→ **Required work**
From the entries, copy each line that includes "path".

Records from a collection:
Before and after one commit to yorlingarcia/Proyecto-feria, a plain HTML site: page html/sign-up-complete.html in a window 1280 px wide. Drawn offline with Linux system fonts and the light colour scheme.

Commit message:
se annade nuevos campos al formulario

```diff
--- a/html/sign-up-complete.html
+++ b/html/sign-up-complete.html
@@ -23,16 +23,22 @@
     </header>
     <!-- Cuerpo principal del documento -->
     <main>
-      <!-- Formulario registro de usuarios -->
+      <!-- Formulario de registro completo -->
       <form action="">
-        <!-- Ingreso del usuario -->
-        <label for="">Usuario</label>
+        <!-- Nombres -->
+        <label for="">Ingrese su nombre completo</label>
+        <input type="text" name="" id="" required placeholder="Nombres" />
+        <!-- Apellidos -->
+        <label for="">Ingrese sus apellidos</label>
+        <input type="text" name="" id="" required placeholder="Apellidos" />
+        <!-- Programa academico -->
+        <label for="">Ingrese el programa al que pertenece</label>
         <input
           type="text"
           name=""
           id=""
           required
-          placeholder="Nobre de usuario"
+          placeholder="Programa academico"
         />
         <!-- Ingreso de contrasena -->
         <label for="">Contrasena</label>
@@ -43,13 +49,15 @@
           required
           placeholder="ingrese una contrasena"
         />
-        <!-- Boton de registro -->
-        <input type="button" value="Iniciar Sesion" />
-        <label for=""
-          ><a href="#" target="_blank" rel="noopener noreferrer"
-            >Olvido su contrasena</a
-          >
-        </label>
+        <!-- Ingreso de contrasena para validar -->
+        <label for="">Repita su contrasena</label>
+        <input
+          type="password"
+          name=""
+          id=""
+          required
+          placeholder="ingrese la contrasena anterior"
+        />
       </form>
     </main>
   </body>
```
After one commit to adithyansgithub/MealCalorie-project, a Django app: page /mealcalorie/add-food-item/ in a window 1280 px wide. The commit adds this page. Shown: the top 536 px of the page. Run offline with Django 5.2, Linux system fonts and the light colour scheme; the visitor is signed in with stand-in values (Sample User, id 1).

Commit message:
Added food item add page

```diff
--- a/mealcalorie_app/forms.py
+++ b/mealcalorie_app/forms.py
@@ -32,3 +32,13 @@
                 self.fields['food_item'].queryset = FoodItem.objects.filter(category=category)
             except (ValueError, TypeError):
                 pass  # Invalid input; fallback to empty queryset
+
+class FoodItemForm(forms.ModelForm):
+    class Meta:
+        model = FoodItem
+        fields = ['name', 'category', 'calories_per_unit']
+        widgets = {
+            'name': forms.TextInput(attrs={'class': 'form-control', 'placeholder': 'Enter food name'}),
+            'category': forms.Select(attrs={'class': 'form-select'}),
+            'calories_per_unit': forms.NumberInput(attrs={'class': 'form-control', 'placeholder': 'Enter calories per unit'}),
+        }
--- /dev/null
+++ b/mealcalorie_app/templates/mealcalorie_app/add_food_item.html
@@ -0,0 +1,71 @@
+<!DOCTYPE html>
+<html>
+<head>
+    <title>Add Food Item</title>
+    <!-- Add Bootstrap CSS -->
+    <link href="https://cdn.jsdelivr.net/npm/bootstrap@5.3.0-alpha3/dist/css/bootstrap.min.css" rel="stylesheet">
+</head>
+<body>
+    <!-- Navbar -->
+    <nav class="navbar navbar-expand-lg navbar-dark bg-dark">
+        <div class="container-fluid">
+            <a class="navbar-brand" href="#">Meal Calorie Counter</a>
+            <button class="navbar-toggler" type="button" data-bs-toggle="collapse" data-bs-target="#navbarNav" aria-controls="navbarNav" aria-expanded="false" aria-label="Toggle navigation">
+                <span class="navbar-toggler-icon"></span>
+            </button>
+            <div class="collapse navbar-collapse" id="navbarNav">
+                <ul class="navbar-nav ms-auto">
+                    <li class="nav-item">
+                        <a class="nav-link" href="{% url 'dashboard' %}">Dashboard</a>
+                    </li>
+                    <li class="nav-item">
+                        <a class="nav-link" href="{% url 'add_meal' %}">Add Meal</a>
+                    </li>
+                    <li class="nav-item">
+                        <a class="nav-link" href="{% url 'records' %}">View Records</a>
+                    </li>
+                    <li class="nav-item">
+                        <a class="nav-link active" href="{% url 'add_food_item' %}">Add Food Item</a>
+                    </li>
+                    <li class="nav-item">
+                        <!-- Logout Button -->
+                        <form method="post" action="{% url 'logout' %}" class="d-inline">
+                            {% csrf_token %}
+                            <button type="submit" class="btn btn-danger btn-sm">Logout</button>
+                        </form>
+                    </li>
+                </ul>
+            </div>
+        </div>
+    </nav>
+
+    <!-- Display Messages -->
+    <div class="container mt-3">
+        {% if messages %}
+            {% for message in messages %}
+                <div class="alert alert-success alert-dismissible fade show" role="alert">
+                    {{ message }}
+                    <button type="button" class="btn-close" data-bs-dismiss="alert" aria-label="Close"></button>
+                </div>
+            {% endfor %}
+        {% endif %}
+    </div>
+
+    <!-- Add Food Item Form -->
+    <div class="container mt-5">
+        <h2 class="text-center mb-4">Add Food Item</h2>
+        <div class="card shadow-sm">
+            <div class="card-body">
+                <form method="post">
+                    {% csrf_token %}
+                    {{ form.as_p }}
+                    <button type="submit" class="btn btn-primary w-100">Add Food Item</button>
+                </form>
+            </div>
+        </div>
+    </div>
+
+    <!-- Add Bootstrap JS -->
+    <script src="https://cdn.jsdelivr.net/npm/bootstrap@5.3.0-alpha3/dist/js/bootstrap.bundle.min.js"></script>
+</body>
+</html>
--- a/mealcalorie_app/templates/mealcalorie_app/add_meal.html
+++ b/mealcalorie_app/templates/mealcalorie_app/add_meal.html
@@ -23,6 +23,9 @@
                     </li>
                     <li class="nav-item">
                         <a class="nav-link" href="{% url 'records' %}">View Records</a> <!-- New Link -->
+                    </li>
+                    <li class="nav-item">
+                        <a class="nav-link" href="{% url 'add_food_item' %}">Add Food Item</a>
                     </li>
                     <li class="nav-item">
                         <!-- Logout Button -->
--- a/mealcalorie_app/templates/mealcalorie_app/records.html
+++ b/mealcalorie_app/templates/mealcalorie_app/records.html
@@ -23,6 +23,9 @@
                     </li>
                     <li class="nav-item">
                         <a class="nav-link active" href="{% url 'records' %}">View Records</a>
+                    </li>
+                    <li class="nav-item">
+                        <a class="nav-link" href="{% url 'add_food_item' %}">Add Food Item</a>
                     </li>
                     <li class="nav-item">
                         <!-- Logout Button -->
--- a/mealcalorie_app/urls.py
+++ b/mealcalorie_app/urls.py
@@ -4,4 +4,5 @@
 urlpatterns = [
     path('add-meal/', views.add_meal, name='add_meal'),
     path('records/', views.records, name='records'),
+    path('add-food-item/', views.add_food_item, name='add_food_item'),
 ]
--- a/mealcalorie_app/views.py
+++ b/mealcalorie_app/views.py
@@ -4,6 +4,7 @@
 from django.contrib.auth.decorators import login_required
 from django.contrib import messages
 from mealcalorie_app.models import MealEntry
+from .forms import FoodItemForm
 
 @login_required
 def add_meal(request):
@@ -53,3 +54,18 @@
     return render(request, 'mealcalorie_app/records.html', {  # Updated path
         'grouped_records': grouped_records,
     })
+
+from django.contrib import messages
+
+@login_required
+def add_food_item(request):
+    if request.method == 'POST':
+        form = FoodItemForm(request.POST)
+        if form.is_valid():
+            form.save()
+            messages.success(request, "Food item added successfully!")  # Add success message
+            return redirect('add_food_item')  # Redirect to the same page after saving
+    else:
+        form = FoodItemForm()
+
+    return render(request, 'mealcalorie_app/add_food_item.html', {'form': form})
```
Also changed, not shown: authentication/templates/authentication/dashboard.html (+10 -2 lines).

→ **Task response**
     path('add-meal/', views.add_meal, name='add_meal'),
     path('records/', views.records, name='records'),
+    path('add-food-item/', views.add_food_item, name='add_food_item'),
     return render(request, 'mealcalorie_app/records.html', {  # Updated path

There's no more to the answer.